§ **Directions**
Within the material below, filter for lines that hold the word "border".

══════════════════════════════

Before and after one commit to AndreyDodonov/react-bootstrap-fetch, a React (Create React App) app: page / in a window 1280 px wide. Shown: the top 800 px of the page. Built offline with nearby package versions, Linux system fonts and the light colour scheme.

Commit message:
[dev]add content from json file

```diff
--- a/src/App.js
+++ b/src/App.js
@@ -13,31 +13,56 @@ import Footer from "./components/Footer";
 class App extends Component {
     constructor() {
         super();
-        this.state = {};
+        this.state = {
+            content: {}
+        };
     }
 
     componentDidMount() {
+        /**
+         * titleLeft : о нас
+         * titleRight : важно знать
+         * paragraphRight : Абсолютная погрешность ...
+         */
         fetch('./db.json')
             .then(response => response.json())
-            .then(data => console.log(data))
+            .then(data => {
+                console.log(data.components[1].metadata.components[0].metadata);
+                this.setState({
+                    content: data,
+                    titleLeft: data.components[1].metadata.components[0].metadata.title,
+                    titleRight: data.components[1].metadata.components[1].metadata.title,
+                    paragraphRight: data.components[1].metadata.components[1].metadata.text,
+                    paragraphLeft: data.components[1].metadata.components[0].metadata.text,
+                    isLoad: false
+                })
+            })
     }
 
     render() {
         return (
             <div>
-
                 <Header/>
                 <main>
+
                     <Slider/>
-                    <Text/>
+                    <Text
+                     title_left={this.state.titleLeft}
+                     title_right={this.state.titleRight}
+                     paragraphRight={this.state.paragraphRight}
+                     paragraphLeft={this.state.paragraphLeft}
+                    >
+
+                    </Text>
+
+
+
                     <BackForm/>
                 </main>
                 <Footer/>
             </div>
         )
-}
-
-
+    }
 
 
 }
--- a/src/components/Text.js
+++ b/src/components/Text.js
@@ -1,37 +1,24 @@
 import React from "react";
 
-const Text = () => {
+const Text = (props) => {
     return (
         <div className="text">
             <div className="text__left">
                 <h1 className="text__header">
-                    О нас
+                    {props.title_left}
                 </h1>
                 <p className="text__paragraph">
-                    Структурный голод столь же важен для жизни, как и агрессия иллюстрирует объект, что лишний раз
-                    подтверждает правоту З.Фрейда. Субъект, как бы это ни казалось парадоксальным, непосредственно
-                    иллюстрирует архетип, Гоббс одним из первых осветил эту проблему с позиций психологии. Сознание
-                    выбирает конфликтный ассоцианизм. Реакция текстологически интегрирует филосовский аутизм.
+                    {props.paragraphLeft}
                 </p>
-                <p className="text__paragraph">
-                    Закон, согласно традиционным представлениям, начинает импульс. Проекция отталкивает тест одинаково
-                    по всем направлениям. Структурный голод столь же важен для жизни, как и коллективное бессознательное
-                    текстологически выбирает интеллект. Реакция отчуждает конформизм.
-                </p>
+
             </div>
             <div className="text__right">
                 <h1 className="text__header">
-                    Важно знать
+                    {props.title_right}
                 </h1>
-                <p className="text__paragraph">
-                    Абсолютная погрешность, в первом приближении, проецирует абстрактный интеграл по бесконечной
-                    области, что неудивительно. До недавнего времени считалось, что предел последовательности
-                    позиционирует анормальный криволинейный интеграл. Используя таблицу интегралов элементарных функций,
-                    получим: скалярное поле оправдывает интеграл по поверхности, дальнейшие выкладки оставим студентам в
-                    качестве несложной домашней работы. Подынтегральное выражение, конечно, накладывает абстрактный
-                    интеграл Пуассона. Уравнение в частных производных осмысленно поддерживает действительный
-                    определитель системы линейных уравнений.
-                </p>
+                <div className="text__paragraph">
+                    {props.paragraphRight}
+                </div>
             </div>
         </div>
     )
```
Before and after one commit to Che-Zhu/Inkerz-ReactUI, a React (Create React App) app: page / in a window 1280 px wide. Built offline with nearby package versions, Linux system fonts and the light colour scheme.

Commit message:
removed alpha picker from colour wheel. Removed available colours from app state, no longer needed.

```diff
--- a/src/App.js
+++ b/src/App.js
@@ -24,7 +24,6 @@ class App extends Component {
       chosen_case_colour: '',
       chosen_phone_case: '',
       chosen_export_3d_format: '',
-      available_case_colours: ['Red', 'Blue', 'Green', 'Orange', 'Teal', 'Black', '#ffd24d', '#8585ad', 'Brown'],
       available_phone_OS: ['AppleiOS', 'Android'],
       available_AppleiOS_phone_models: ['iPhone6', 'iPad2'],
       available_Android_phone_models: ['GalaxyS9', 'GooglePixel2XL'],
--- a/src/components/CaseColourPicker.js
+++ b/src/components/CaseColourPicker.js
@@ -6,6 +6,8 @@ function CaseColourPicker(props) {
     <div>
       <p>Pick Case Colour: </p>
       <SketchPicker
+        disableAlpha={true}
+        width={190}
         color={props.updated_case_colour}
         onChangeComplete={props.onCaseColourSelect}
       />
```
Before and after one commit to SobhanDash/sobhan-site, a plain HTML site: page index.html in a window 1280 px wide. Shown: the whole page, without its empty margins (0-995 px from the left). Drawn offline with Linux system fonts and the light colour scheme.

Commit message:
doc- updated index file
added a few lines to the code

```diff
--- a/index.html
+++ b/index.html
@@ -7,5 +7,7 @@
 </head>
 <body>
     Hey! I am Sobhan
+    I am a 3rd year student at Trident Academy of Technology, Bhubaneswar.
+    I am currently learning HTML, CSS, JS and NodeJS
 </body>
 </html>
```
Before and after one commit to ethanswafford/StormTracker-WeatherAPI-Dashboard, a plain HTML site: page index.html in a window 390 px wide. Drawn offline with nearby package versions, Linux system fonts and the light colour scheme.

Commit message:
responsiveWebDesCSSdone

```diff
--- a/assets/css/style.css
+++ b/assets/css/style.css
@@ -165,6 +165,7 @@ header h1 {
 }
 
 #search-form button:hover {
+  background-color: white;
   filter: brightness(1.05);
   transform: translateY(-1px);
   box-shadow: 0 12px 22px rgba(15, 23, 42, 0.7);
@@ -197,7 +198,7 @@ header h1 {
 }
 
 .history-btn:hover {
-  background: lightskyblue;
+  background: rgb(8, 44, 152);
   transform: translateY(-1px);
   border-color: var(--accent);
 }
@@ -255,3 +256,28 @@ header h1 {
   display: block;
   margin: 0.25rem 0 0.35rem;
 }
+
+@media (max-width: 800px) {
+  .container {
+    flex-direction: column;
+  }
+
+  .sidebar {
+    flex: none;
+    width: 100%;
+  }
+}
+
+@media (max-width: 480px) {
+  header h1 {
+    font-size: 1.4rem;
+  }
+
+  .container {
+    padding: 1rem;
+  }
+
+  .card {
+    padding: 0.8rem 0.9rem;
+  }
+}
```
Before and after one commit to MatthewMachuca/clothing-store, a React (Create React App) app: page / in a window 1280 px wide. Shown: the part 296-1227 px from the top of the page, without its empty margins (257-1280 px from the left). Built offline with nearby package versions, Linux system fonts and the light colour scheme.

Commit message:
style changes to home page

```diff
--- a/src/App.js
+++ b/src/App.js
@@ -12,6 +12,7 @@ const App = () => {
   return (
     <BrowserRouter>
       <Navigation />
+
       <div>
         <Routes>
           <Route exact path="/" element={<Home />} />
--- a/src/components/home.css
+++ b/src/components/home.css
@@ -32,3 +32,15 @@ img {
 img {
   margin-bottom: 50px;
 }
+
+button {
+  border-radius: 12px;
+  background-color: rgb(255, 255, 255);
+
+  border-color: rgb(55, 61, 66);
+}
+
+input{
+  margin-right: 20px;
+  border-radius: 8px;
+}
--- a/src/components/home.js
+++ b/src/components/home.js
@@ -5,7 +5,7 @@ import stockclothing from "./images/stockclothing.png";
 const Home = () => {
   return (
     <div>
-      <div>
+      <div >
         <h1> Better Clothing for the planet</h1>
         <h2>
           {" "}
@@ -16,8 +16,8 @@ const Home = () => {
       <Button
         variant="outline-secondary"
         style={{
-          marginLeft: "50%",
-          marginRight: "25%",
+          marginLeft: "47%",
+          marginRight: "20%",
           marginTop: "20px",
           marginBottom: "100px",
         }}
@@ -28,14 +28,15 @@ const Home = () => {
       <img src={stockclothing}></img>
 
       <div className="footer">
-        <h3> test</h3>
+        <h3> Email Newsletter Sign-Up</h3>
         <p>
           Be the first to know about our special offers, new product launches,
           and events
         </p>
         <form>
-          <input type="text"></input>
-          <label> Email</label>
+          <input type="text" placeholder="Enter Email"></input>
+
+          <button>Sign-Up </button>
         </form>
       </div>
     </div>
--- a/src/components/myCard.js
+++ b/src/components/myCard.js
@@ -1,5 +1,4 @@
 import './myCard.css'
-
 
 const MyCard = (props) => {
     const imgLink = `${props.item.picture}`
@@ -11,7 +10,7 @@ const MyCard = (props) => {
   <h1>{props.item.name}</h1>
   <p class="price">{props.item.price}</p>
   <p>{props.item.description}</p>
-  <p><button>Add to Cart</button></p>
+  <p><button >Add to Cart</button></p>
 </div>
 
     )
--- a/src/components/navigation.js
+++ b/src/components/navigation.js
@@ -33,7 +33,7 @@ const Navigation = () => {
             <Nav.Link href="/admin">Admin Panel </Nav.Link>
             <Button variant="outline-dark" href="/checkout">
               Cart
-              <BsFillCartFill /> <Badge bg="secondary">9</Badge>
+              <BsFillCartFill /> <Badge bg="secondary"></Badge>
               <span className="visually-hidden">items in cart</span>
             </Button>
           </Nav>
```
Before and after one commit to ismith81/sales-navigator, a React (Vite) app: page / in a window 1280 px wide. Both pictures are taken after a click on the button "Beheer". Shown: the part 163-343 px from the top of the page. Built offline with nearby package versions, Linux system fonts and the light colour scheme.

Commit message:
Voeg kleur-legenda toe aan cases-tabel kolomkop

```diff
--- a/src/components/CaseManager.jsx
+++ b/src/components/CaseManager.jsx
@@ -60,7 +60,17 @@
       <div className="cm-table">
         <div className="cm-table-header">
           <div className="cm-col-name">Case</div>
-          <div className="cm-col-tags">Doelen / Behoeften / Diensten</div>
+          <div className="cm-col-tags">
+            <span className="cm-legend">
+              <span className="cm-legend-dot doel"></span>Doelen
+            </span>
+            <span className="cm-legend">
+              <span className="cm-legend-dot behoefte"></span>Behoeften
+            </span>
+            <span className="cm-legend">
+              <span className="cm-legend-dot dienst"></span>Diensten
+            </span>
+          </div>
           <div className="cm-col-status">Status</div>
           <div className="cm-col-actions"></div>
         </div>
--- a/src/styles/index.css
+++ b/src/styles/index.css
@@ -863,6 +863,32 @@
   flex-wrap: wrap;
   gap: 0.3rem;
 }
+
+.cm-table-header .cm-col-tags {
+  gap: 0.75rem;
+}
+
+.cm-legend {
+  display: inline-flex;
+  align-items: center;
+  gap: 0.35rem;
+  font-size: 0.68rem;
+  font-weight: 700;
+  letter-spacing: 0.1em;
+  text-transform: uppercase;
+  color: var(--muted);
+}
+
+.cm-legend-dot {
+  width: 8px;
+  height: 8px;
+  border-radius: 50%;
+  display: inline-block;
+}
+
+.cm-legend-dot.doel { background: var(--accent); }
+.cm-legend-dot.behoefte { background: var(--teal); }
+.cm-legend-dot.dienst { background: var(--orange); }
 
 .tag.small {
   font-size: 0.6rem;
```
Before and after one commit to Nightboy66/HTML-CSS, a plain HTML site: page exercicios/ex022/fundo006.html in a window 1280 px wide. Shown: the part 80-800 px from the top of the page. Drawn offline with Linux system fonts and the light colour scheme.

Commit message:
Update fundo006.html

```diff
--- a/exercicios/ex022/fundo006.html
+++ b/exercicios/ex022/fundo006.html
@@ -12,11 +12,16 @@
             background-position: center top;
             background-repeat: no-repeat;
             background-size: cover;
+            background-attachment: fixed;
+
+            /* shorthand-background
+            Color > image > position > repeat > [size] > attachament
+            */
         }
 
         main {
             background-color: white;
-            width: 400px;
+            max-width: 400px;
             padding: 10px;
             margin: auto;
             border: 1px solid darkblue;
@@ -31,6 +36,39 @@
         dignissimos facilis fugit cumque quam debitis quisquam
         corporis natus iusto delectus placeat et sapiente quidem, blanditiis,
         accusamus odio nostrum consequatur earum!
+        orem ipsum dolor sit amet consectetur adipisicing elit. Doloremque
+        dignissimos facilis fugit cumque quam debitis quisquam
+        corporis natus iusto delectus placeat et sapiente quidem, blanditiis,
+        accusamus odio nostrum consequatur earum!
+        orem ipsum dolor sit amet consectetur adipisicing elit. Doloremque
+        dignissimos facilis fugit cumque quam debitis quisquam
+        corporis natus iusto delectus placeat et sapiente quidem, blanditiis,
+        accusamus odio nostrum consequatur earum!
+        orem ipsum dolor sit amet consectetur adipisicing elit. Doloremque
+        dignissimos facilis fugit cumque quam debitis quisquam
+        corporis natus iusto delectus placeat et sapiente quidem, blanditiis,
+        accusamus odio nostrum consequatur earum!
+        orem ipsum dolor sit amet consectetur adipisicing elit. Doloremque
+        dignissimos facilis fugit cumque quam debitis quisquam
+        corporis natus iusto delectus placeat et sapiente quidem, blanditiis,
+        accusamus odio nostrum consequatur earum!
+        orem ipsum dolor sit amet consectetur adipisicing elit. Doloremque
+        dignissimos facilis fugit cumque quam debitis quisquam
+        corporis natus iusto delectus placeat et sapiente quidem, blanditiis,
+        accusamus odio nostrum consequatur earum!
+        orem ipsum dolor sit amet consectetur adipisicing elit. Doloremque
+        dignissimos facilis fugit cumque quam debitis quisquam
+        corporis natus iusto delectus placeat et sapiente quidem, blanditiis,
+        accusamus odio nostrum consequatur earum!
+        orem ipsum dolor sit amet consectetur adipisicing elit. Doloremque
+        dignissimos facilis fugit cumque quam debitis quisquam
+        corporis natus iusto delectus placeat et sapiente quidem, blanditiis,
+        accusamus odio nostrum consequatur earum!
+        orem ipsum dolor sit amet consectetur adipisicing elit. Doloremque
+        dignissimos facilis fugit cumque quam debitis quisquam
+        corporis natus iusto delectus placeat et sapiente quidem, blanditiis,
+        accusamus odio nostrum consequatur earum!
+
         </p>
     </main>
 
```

══════════════════════════════

§ **Solved exercise**
   border-color: var(--accent);
+  border-radius: 12px;
+  border-color: rgb(55, 61, 66);
+  border-radius: 8px;
+  border-radius: 50%;
             border: 1px solid darkblue;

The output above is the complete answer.